[WHAT TO PRODUCE] Whenever a line in the following entries includes "anniversary", tally it. Report nothing except the final count.

Before-and-after page screenshots

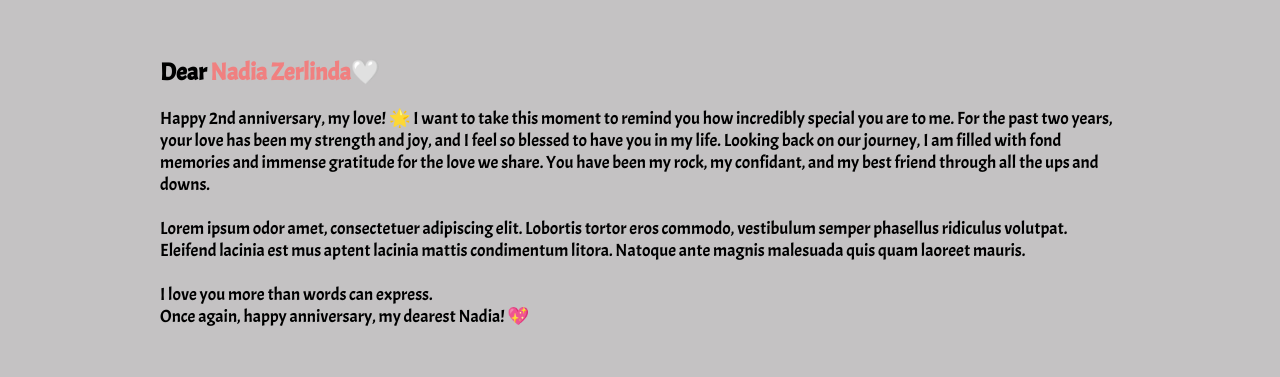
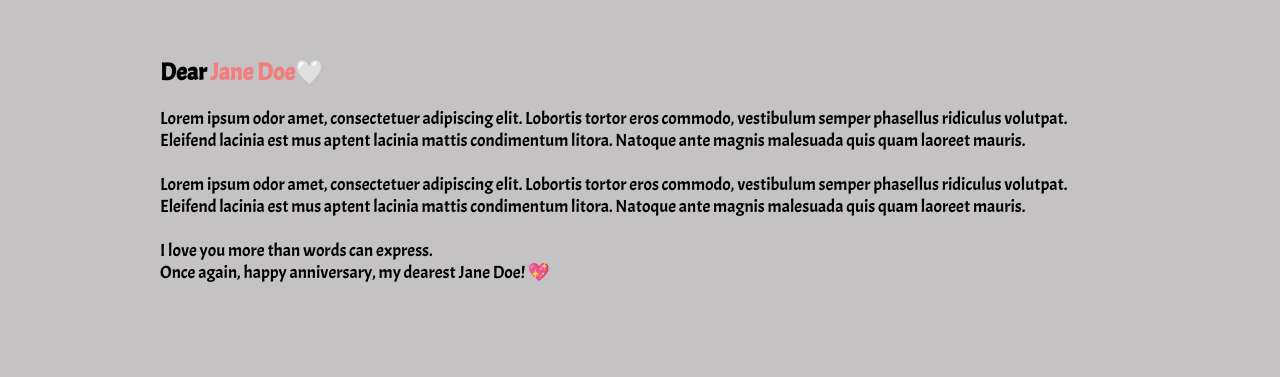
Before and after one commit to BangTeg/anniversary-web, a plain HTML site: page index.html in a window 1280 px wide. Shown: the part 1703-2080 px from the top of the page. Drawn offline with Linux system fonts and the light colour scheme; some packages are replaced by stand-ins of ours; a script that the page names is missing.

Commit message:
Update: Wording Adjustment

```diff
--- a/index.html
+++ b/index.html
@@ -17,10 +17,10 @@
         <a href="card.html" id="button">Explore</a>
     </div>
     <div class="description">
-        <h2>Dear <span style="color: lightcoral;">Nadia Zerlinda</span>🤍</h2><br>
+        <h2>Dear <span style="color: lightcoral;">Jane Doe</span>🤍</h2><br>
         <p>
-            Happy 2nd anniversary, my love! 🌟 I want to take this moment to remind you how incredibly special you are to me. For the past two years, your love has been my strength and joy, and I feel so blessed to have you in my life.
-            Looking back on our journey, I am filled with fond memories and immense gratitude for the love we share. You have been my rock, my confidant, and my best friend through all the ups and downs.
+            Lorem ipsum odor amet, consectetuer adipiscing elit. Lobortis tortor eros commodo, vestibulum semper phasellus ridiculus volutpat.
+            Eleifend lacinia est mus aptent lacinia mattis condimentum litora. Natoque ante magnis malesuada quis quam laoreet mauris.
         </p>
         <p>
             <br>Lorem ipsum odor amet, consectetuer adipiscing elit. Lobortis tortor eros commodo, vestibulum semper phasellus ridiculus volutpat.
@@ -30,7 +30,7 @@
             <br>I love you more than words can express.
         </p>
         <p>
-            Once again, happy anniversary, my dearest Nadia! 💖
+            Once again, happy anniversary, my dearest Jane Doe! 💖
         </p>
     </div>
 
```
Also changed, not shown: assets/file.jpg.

[PROBLEM SOLUTION] 4